Why are cap sizes not reflected in the ST numbering system?
Many suspension insulators use nearly identical insulating shells, but the caps vary in size and shape based on manufacturer choice, and the load bearing capacity of the given insulator. We believe to classify each of these minor variations defeats the purpose of a handy numbering system, and that an interested collector can simply note the type of cap they have on a given insulator.
Why are small variations not noted in the system?
Minor manufacturing changes and variations inherent in mass production, generally do not justify being noted, unless they are significant enough to be noted by the manufacturer, or considerable enough to stand out.
Why doesn’t connection type spawn a new number?
Suspension insulators often use a standard insulating shell, and can be fitted with a myriad of connection types based on the needs and preferences of an end user.

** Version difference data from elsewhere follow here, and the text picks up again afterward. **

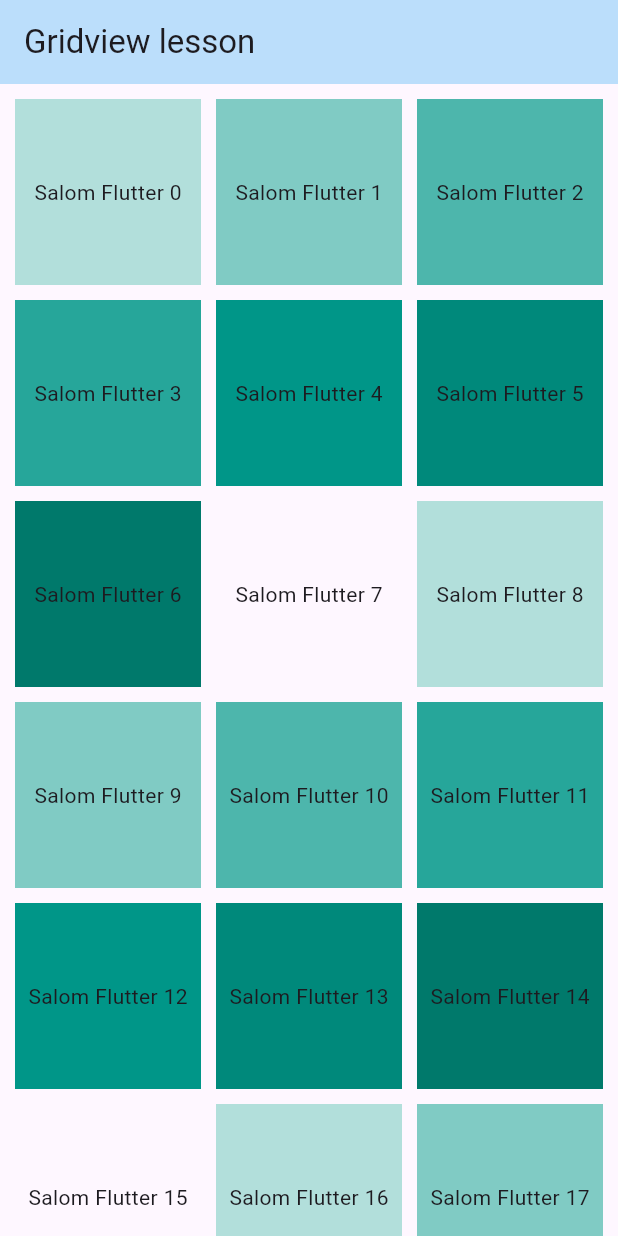
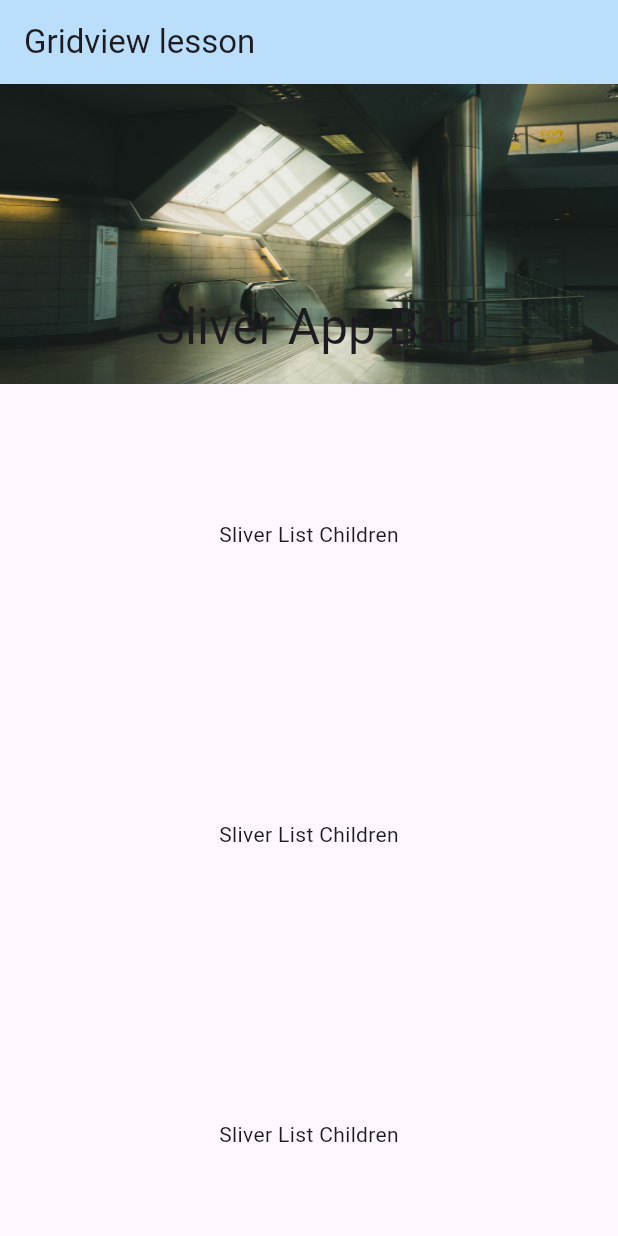
Before and after one commit to Begzodjon7172/flutter-listview.builder, a Flutter app: the screen it shows after launch, on a phone screen of 412 x 824 dp. Run offline on Flutter 3.47's test engine with Material 3 defaults, Android fonts, the phone set to English and light mode, and no system bars; our stand-ins replace fluttertoast.

Commit message:
CustomScrollView and SliverAppBar

```diff
--- a/lib/main.dart
+++ b/lib/main.dart
@@ -1,4 +1,5 @@
 import 'package:flutter/material.dart';
+import 'package:flutter_lesson_1/ui/CollapsableToolBarLesson.dart';
 import 'package:flutter_lesson_1/ui/GridViewBuilderSample.dart';
 
 void main() {
@@ -17,13 +18,14 @@ class MyApp extends StatelessWidget {
         colorScheme: ColorScheme.fromSeed(
             seedColor: const Color.fromARGB(255, 164, 154, 180)),
         useMaterial3: true,
+        // brightness: Brightness.dark,
       ),
       home: Scaffold(
         appBar: AppBar(
           backgroundColor: Colors.blue[100],
           title: Text("Gridview lesson"),
         ),
-        body: Gridviewbuildersample(),
+        body: Collapsablletoolbarlesson(),
       ),
     );
   }
--- /dev/null
+++ b/lib/ui/CollapsableToolBarLesson.dart
@@ -0,0 +1,73 @@
+import 'package:flutter/material.dart';
+
+class Collapsablletoolbarlesson extends StatelessWidget {
+  const Collapsablletoolbarlesson({super.key});
+
+  @override
+  Widget build(BuildContext context) {
+    return CustomScrollView(
+      slivers: [
+        SliverAppBar(
+          expandedHeight: 200.0,
+          floating: true,
+          backgroundColor: Colors.yellow,
+          snap: true,
+          pinned: true,
+          flexibleSpace: FlexibleSpaceBar(
+            background: Image.asset(
+              "assets/images/image1.jpg",
+              fit: BoxFit.fill,
+            ),
+            centerTitle: true,
+            title: Text("Sliver App Bar"),
+          ),
+        ),
+        SliverList(
+          delegate: SliverChildListDelegate(
+            sliverChildrenList(),
+          ),
+        )
+      ],
+    );
+  }
+}
+
+List<Widget> sliverChildrenList() {
+  return [
+    Container(
+      alignment: Alignment.center,
+      height: 200.0,
+      child: Text("Sliver List Children"),
+    ),
+    Container(
+      alignment: Alignment.center,
+      height: 200.0,
+      child: Text("Sliver List Children"),
+    ),
+    Container(
+      alignment: Alignment.center,
+      height: 200.0,
+      child: Text("Sliver List Children"),
+    ),
+    Container(
+      alignment: Alignment.center,
+      height: 200.0,
+      child: Text("Sliver List Children"),
+    ),
+    Container(
+      alignment: Alignment.center,
+      height: 200.0,
+      child: Text("Sliver List Children"),
+    ),
+    Container(
+      alignment: Alignment.center,
+      height: 200.0,
+      child: Text("Sliver List Children"),
+    ),
+    Container(
+      alignment: Alignment.center,
+      height: 200.0,
+      child: Text("Sliver List Children"),
+    ),
+  ];
+}
--- a/lib/ui/GridViewBuilderSample.dart
+++ b/lib/ui/GridViewBuilderSample.dart
@@ -8,16 +8,22 @@ class Gridviewbuildersample extends StatelessWidget {
     return GridView.builder(
       padding: EdgeInsets.all(10),
       itemCount: 100,
-      gridDelegate: SliverGridDelegateWithFixedCrossAxisCount(
+      gridDelegate: const SliverGridDelegateWithFixedCrossAxisCount(
         crossAxisCount: 3,
         crossAxisSpacing: 10.0,
         mainAxisSpacing: 10.0,
       ),
       itemBuilder: (BuildContext context, int index) {
-        return Container(
-          alignment: Alignment.center,
-          child: Text("Salom Flutter $index"),
-          color: Colors.teal[(index + 1) % 8 * 100],
+        return GestureDetector(
+          child: Container(
+            alignment: Alignment.center,
+            child: Text("Salom Flutter $index"),
+            color: Colors.teal[(index + 1) % 8 * 100],
+          ),
+          onTap: () {
+            print("onTaop bosildi!!!!!!");
+          },
+          onHorizontalDragStart: (details) => print("conrdinations : $details"),
         );
       },
     );
--- a/pubspec.yaml
+++ b/pubspec.yaml
@@ -60,9 +60,9 @@ flutter:
   uses-material-design: true
 
   # To add assets to your application, add an assets section, like this:
-  # assets:
-  #   - images/a_dot_burr.jpeg
-  #   - images/a_dot_ham.jpeg
+  assets:
+    - assets/images/image.png
+    - assets/images/image1.jpg
 
   # An image asset can refer to one or more resolution-specific "variants", see
   # https://flutter.dev/assets-and-images/#resolution-aware
```
Also changed, not shown: assets/images/image.png (added), assets/images/image1.jpg (added).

These can be simply noted by the collector when describing the insulator. Often an otherwise identical insulator can have four or more different connection types. Giving each on a number would quickly become cumbersome.
Why is the system freely available?
Because we decided it would be in the best interests of the hobby, and foster a spirit of openness among collectors to simply permit anyone to use the system for commercial or non commercial work with no further licensing or permission. It is our hopes that this openness will encourage people to create further works utilizing the system, which enhances the hobby as a whole.
Why is there a mix of drawings and photos?
Ideally we would have a straight on photo of the insulator and one at a 45º angel of the bottom. When a photo is not available we will use a catalog drawing to illustrate the profile and underside of this insulator until we get a good photo.
Why are the colors recorded so generic?
Colors are listed as there basic colors because this is meant to be a simple system. More details color recording is left up to the specialty collector.
Why is the location of the markings not noted?
Much like porcelain pin types insulators, the location of the marking on porcelain discs can vary widely. To keep things simple we will note the markings but not the location.
I see my insulator listed but mine is a different color or manufacture, shall I still submit photos?
Absolutely! Just because a style has a ST Number already doesn't mean we know about other manufactures and colors.